• **WORK TASK**: Could you return every line of the material that contains the word "RequirementsDoc"?

• **DATASET RECORDS**:
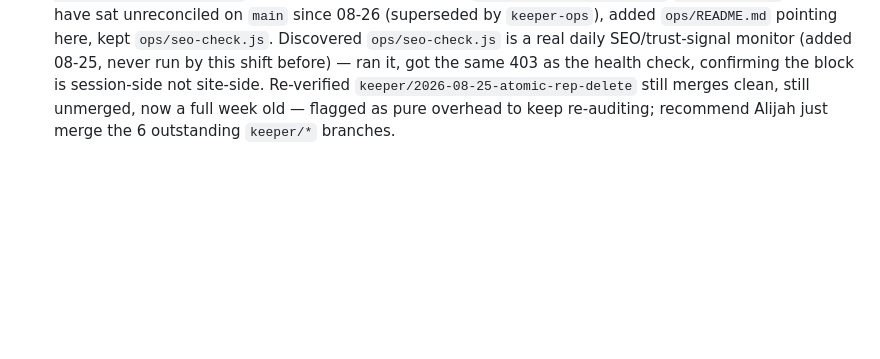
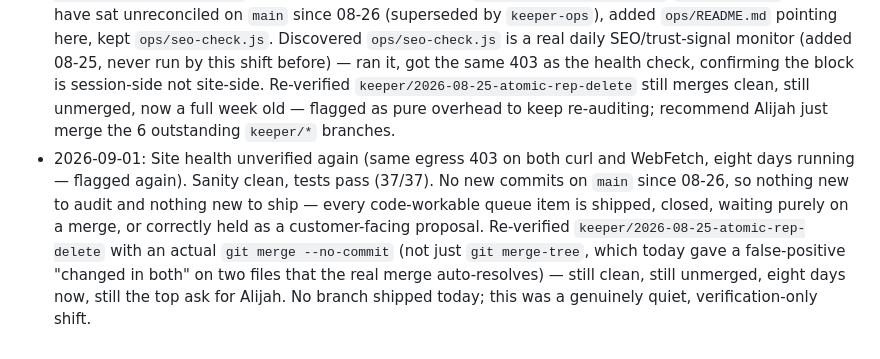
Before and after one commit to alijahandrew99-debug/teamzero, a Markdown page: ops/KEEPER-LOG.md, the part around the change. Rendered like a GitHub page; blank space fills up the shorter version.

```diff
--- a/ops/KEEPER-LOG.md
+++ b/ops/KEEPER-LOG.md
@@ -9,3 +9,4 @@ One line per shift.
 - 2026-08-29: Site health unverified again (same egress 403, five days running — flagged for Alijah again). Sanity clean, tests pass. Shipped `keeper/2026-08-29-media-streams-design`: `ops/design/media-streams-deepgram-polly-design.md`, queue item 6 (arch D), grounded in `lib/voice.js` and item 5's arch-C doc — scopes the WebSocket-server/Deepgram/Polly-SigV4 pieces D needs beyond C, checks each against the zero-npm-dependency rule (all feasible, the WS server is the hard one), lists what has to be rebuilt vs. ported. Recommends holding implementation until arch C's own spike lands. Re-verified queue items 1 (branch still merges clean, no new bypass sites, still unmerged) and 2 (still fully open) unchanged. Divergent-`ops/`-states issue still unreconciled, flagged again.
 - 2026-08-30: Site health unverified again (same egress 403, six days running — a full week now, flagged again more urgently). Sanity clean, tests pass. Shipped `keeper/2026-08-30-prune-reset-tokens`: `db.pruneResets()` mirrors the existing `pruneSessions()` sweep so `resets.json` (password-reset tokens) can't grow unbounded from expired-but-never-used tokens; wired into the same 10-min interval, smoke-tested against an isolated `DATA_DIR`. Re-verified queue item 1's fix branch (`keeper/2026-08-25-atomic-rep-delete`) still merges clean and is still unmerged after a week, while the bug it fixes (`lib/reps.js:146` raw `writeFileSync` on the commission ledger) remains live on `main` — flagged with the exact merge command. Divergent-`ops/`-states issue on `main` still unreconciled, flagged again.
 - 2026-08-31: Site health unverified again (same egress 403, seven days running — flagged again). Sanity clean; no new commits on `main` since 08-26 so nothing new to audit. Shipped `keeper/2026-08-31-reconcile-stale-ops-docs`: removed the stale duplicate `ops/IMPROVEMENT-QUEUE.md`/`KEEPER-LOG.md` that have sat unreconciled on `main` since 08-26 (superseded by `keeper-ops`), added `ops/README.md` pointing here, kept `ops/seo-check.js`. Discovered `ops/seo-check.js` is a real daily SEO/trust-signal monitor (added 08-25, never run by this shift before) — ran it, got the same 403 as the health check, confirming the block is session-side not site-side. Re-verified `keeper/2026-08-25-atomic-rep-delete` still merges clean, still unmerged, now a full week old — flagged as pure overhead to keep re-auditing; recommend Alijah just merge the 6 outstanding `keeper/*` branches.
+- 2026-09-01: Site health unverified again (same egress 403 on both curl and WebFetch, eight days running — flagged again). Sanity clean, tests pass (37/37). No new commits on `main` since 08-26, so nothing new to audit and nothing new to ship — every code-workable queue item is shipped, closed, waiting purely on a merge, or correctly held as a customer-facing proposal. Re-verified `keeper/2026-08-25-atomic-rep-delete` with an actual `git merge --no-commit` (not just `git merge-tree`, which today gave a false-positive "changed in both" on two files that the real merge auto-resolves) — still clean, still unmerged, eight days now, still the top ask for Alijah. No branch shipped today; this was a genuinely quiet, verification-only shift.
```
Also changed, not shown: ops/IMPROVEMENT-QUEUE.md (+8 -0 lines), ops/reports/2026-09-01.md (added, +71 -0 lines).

--

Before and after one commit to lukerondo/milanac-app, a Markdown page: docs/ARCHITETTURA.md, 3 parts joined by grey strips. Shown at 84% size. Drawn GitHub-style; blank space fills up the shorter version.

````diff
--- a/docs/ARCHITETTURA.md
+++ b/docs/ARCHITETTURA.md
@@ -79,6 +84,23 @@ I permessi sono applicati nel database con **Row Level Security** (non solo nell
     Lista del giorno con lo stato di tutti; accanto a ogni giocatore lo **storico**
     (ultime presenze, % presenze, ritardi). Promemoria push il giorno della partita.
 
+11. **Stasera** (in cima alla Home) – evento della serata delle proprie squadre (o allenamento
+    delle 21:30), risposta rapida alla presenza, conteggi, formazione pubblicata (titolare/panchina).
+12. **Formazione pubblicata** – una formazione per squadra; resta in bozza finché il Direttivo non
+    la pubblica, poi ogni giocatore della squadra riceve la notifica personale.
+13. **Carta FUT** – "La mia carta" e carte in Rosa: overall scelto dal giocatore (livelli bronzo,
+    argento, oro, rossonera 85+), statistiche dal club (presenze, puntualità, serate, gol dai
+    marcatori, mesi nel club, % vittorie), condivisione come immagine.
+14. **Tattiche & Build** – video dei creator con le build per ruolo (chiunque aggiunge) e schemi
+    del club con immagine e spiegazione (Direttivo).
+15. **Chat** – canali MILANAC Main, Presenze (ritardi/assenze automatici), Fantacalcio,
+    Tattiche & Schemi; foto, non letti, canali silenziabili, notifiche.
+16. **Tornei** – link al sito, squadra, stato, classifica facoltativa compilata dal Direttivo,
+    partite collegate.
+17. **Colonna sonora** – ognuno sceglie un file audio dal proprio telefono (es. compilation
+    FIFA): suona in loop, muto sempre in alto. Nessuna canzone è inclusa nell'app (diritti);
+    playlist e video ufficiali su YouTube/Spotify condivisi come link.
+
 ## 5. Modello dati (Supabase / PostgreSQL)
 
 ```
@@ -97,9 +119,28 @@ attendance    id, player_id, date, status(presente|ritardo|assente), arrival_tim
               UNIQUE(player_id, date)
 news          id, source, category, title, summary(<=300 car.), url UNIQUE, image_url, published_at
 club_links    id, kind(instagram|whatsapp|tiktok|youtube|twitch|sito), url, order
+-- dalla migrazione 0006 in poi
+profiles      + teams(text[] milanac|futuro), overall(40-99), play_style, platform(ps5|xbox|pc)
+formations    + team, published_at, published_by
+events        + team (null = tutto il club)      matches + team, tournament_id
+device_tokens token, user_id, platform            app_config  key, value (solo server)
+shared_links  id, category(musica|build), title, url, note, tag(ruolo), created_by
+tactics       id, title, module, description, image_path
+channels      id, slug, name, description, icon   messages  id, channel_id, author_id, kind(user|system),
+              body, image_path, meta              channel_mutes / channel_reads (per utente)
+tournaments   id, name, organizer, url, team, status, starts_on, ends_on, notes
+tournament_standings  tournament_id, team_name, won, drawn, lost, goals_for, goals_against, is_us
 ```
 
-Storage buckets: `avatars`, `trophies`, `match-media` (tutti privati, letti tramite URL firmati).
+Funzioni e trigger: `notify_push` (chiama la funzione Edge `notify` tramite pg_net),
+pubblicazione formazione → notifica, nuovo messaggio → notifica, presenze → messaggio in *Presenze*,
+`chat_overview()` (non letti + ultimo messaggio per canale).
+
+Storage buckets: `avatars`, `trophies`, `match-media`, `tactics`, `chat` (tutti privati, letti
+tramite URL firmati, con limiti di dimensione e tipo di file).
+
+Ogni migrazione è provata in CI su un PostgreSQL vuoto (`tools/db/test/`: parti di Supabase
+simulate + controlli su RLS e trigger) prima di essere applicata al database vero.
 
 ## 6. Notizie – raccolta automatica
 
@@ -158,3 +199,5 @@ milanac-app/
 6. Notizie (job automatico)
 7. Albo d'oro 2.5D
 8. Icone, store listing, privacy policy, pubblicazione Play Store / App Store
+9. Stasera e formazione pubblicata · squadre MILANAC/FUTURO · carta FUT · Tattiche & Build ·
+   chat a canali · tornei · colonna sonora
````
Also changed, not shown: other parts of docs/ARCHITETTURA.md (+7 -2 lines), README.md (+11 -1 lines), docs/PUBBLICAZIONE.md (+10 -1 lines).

==

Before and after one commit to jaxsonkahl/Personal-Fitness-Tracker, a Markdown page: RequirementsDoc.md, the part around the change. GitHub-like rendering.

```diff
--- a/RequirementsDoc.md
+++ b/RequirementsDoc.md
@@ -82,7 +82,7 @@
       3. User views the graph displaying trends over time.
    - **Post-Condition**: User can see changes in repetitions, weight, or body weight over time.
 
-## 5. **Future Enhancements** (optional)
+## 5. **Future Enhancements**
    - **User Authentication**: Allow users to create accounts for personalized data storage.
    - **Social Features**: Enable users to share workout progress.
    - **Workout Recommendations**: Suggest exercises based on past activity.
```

• **RESPONSE AREA**:
Before and after one commit to jaxsonkahl/Personal-Fitness-Tracker, a Markdown page: RequirementsDoc.md, the part around the change. GitHub-like rendering.
--- a/RequirementsDoc.md
+++ b/RequirementsDoc.md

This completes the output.